226421 Weight gain during pregnancy in obese women: Should they gain even less?

Monday, November 8, 2010 : 11:30 AM - 11:45 AM

Alexa Gallagher, MSPH , Department of Epidemiology and Biostatistics, University of South Carolina, Columbia, SC
Jihong Liu, PhD , Department of Epidemiology and Biostatistics, University of South Carolina, Columbia, SC
Nathan Hale, MPH , MCH Bureau, South Carolina Department of Health and Environmental Control, Columbia, SC
Background: Nearly 30% of U.S women are obese. Although the Institute of Medicine's (IOM) 2009 gestational weight gain (GWG) guidelines advise obese women to gain 11-20 pounds, it is unclear whether this recommendation is supported by empirical data. We examined GWG and the pregnancy outcomes of small-for-gestational age (SGA), large-for-gestational age (LGA), cesarean delivery, pregnancy-induced hypertension (PIH), and low apgar scores in obese women. Methods: Data from the 2004-6 South Carolina birth certificates were analyzed. 37,288 obese women were categorized by BMI as class I (30.0-34.9), II (35.0-39.9) or III (40.0+) obese. We used the ratio of observed to expected GWG, taking into consideration variation by gestational age (GA) at delivery, to determine adequacy of GWG. Expected GWG was defined using the IOM's 2009 guidelines. Adjusted logistic regression models were used to identify the GWG that corresponded to the lowest odds of poor outcomes. Results: Compared to adequate GWG (78% to 141% of IOM, 11-20 lbs at 40 weeks GA), excessive GWG (>141% of IOM, >20 lbs) significantly increased the odds of cesarean delivery, PIH, and LGA in all classes. Inadequate GWG (>0.071%-78% of IOM, >0-10 lbs) did not increase the odds of any adverse birth outcomes and decreased the odds of cesarean delivery in Class III women. Very inadequate GWG (<=.071% of IOM, <= lbs) increased the odds of SGA in Class II women, but decreased the odds of cesarean delivery in Class II and III. Conclusion: Gaining 1-10 lbs, below the recommendation, was not harmful for obese women.

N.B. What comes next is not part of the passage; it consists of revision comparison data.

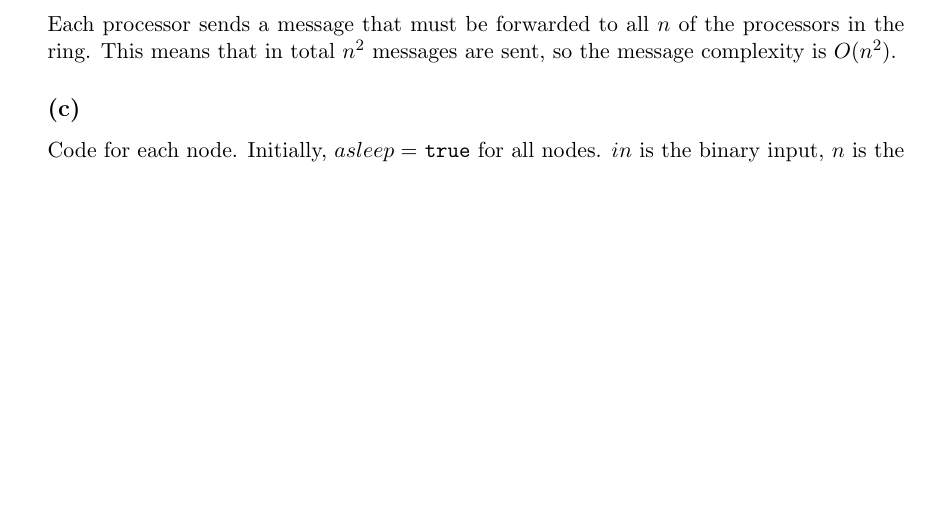
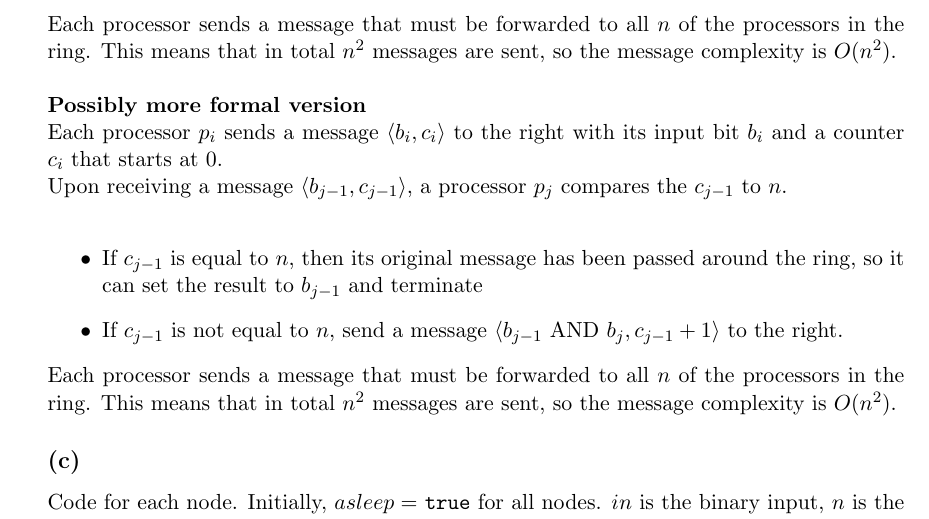
Before and after one commit to Inn0cent/DistributedSystems3CW, a LaTeX document (DistributedSystems.tex): part of page 3 of 3 before the commit and part of page 3 of 4 after it, cut so that both start at the same text, the shorter picture padded with empty space. Compiled offline with pdfLaTeX.

Commit message:
Added more formal version

```diff
--- a/DistributedSystems.tex
+++ b/DistributedSystems.tex
@@ -120,6 +120,16 @@ Upon receiving a message of this form, a processor compares the counter to $n$.\
 \item If the counter is equal to $n$, then its original message has been passed around the ring, so it can set the result to the received bit and terminate
 \item If the counter is not equal to $n$, send a message to the left containing the received bit AND input bit, and the counter incremented by 1.
 \end{itemize}
+Each processor sends a message that must be forwarded to all $n$ of the processors in the ring. This means that in total $n^2$ messages are sent, so the message complexity is $O(n^2)$.\\
+
+\textbf{Possibly more formal version}
+
+Each processor $p_i$ sends a message $\langle b_i, c_i \rangle$ to the right with its input bit $b_i$ and a counter $c_i$ that starts at 0.\\
+Upon receiving a message $\langle b_{j-1}, c_{j-1} \rangle$, a processor $p_j$ compares the $c_{j-1}$ to $n$.\\
+\begin{itemize}
+\item If $c_{j-1}$ is equal to $n$, then its original message has been passed around the ring, so it can set the result to $b_{j-1}$ and terminate
+\item If $c_{j-1}$ is not equal to $n$, send a message $\langle b_{j-1} \text{ AND } b_j, c_{j-1} + 1 \rangle$ to the right.
+\end{itemize}
 Each processor sends a message that must be forwarded to all $n$ of the processors in the ring. This means that in total $n^2$ messages are sent, so the message complexity is $O(n^2)$.
 
 
```
Also changed, not shown: DistributedSystems.pdf.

Learning Areas:
Public health or related organizational policy, standards, or other guidelines

Learning Objectives:
Discuss the issues surrounding gestational weight gain in obese women.

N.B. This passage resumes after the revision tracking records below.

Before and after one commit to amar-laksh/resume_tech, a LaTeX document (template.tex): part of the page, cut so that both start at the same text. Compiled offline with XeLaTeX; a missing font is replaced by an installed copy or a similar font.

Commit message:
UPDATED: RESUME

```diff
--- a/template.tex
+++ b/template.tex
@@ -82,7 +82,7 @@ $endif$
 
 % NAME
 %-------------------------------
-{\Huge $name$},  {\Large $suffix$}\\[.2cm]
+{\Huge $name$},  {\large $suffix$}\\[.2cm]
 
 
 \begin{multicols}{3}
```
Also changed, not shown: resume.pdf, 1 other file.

Keywords: Pregnancy, Obesity

Presenting author's disclosure statement:

Qualified on the content I am responsible for because: I am qualified because I am a student in epidemiology with an interest in maternal and child health.
Any relevant financial relationships? No

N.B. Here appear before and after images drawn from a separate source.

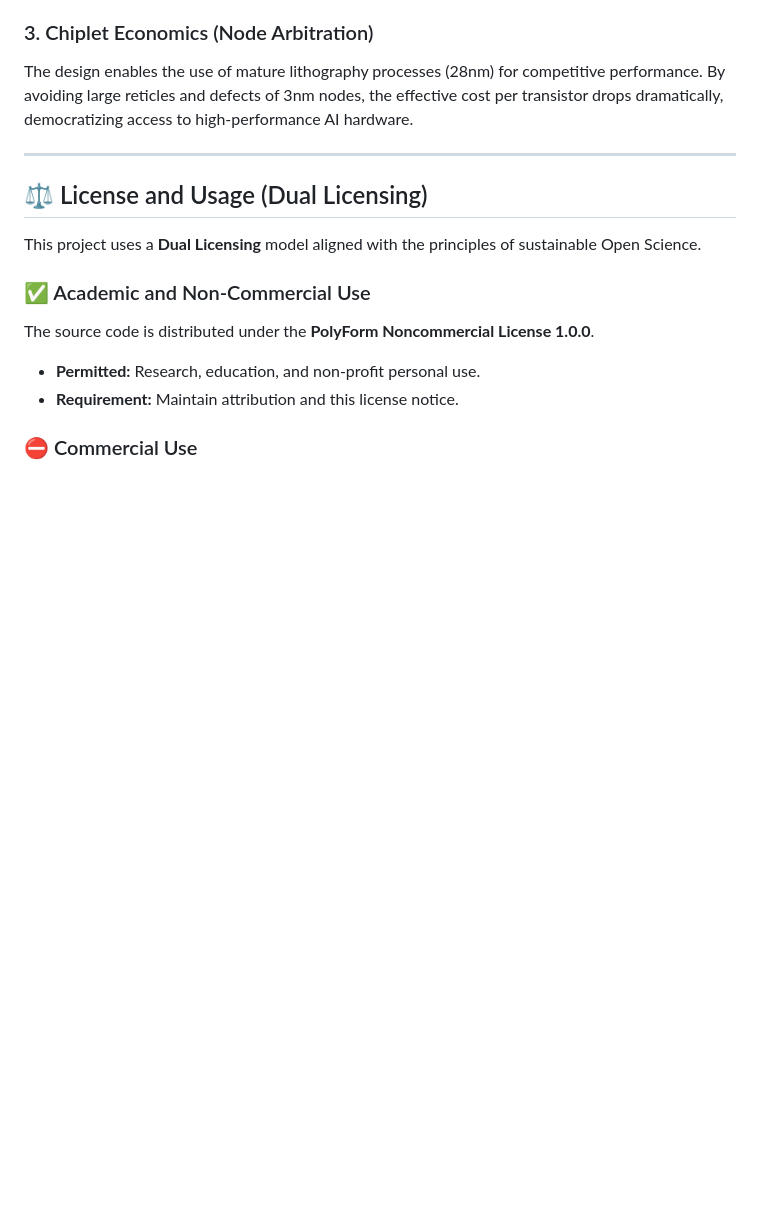
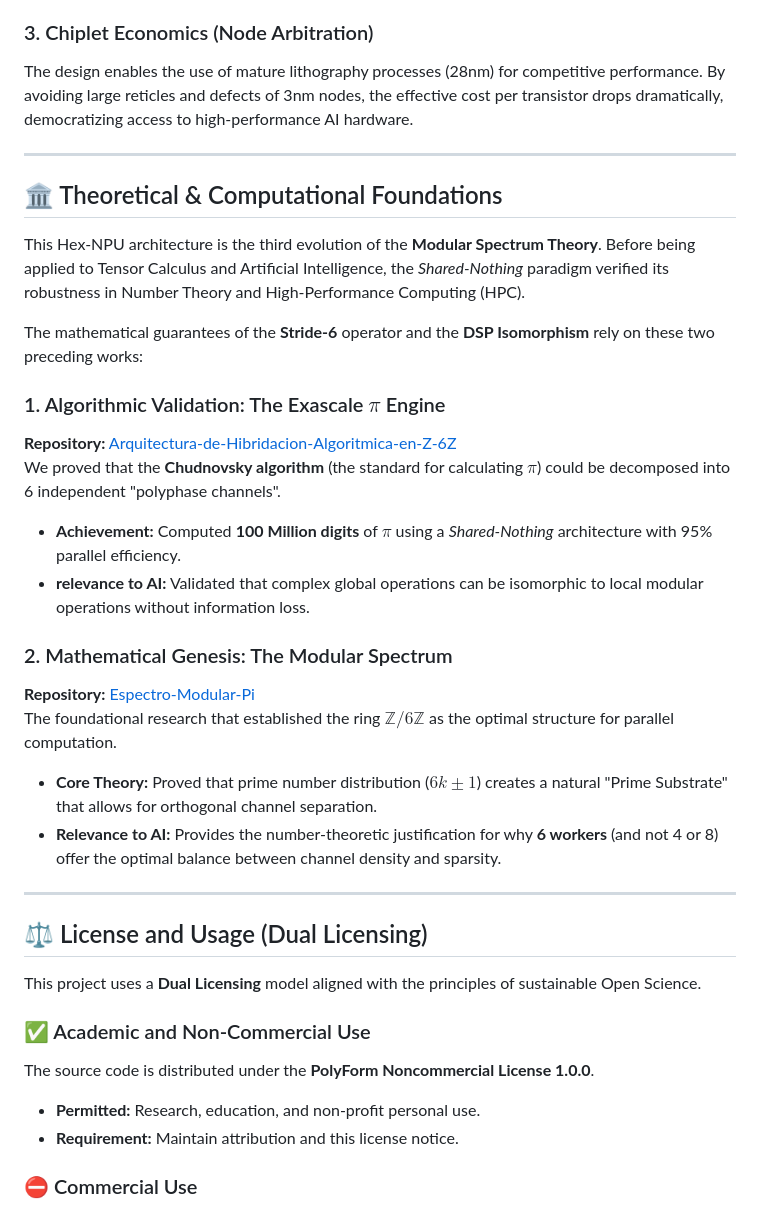
Before and after one commit to NachoPeinador/Isomorfismo-Modular-Z-6Z-en-Inteligencia-Artificial, a Markdown page: README_en.md, the part around the change. Drawn GitHub-style; blank space fills up the shorter version.

```diff
--- a/README_en.md
+++ b/README_en.md
@@ -65,6 +65,26 @@ The design enables the use of mature lithography processes (28nm) for competitiv
 
 ---
 
+## 🏛️ Theoretical & Computational Foundations
+
+This Hex-NPU architecture is the third evolution of the **Modular Spectrum Theory**. Before being applied to Tensor Calculus and Artificial Intelligence, the *Shared-Nothing* paradigm verified its robustness in Number Theory and High-Performance Computing (HPC).
+
+The mathematical guarantees of the **Stride-6** operator and the **DSP Isomorphism** rely on these two preceding works:
+
+### 1. Algorithmic Validation: The Exascale $\pi$ Engine
+**Repository:** [Arquitectura-de-Hibridacion-Algoritmica-en-Z-6Z](https://github.com/NachoPeinador/Arquitectura-de-Hibridacion-Algoritmica-en-Z-6Z)
+We proved that the **Chudnovsky algorithm** (the standard for calculating $\pi$) could be decomposed into 6 independent "polyphase channels".
+* **Achievement:** Computed **100 Million digits** of $\pi$ using a *Shared-Nothing* architecture with 95% parallel efficiency.
+* **relevance to AI:** Validated that complex global operations can be isomorphic to local modular operations without information loss.
+
+### 2. Mathematical Genesis: The Modular Spectrum
+**Repository:** [Espectro-Modular-Pi](https://github.com/NachoPeinador/Espectro-Modular-Pi)
+The foundational research that established the ring $\mathbb{Z}/6\mathbb{Z}$ as the optimal structure for parallel computation.
+* **Core Theory:** Proved that prime number distribution ($6k \pm 1$) creates a natural "Prime Substrate" that allows for orthogonal channel separation.
+* **Relevance to AI:** Provides the number-theoretic justification for why **6 workers** (and not 4 or 8) offer the optimal balance between channel density and sparsity.
+
+---
+
 ## ⚖️ License and Usage (Dual Licensing)
 
 This project uses a **Dual Licensing** model aligned with the principles of sustainable Open Science.
```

I agree to comply with the American Public Health Association Conflict of Interest and Commercial Support Guidelines, and to disclose to the participants any off-label or experimental uses of a commercial product or service discussed in my presentation.